Elizabeth Connally Fricks (1849-1932)
Two of my great-grandmothers I always felt I “knew” even though they both died before I was born. That’s because they were grandmothers of my mother, who actually knew them and talked about them to me, and so a close link was established — at least in my memory. Theirs were among the first graves I visited and placed flowers on at our family’s annual Decoration Day outing.
While my mother knew both of her grandmothers, her maternal grandmother — Araminta Awtrey Hensley — died when she was only seven years old, but her paternal grandmother — Elizabeth “Lizzie” Connally Fricks actually lived with her and her parents until she was 12. Naturally, mother had a better memory of that grandmother — the quiet “Southern Lady” as Mom remembered her. She was the one who intrigued me because of her beautiful needlework and because she was born near Atlanta, Georgia. She was actually there when General Sherman and his Union Army came marching through.
One of my aunts took me to see Gone with the Wind when I was quite young and I never forgot it. Years later, I would read the book. Realizing early on that I had had family participating in the Civil War (on both sides) is probably what whetted my keen interest in that era of American history.

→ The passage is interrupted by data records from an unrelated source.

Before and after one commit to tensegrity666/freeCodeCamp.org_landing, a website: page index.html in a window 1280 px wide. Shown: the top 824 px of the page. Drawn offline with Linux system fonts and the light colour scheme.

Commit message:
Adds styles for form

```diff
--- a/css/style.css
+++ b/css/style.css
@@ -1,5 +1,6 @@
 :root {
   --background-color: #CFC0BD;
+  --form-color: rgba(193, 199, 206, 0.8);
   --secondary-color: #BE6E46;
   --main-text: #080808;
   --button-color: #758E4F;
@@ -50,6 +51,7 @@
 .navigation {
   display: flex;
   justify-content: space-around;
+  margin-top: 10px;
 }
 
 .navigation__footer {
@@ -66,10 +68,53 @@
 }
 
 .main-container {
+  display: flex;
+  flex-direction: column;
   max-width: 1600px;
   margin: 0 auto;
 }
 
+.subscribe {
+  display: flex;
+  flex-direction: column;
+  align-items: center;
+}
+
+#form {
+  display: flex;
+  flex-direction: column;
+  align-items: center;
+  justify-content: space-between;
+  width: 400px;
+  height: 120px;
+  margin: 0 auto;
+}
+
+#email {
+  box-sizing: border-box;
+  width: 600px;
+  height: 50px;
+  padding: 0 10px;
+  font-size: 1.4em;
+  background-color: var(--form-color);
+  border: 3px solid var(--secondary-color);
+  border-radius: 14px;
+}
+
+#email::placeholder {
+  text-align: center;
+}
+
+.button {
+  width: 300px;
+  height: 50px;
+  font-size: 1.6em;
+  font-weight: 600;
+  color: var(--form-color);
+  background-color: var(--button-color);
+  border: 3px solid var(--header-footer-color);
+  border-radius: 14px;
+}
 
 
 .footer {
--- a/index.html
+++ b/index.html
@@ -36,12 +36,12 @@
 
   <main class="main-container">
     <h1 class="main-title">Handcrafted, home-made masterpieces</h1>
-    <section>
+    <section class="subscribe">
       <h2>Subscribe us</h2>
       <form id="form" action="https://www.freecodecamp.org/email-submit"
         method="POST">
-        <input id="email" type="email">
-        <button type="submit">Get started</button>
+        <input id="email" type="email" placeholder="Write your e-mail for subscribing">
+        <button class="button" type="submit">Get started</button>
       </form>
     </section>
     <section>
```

At the time of the 1860 federal census, Lizzie is living with her father, “Big Charles” Connally and her stepmother, Margaret (also a Connally) and three half brothers, Theodore, William and Edward in Stone’s District, Fulton County, Georgia. They would have been among the thousands who evacuated Atlanta in 1864.
Evidently they never returned because in 1870 and later, they are found in and around Walker and Dade counties. Lizzie married Napoleon Fricks in 1866 and they remained in Georgia until 1891 when they removed to the Creek Nation of Indian Territory, where their youngest child, my grandaunt Dora Fricks Buffington was born.
|Dora Fricks (right) Ora Christian (left)|
I have the military and political history of this event and a great deal of the Connally and Fricks genealogy, but what I want is of course, what I don’t have — great-granny’s eye-witness account of the Battle of Atlanta. Why didn’t she keep a journal of those events? She was 15 years old and should have been recording history. Didn’t she realize that someday she’d have a great-granddaughter who would be fascinated by U.S. history and genealogy and want to know?
|Elizabeth Connally Fricks|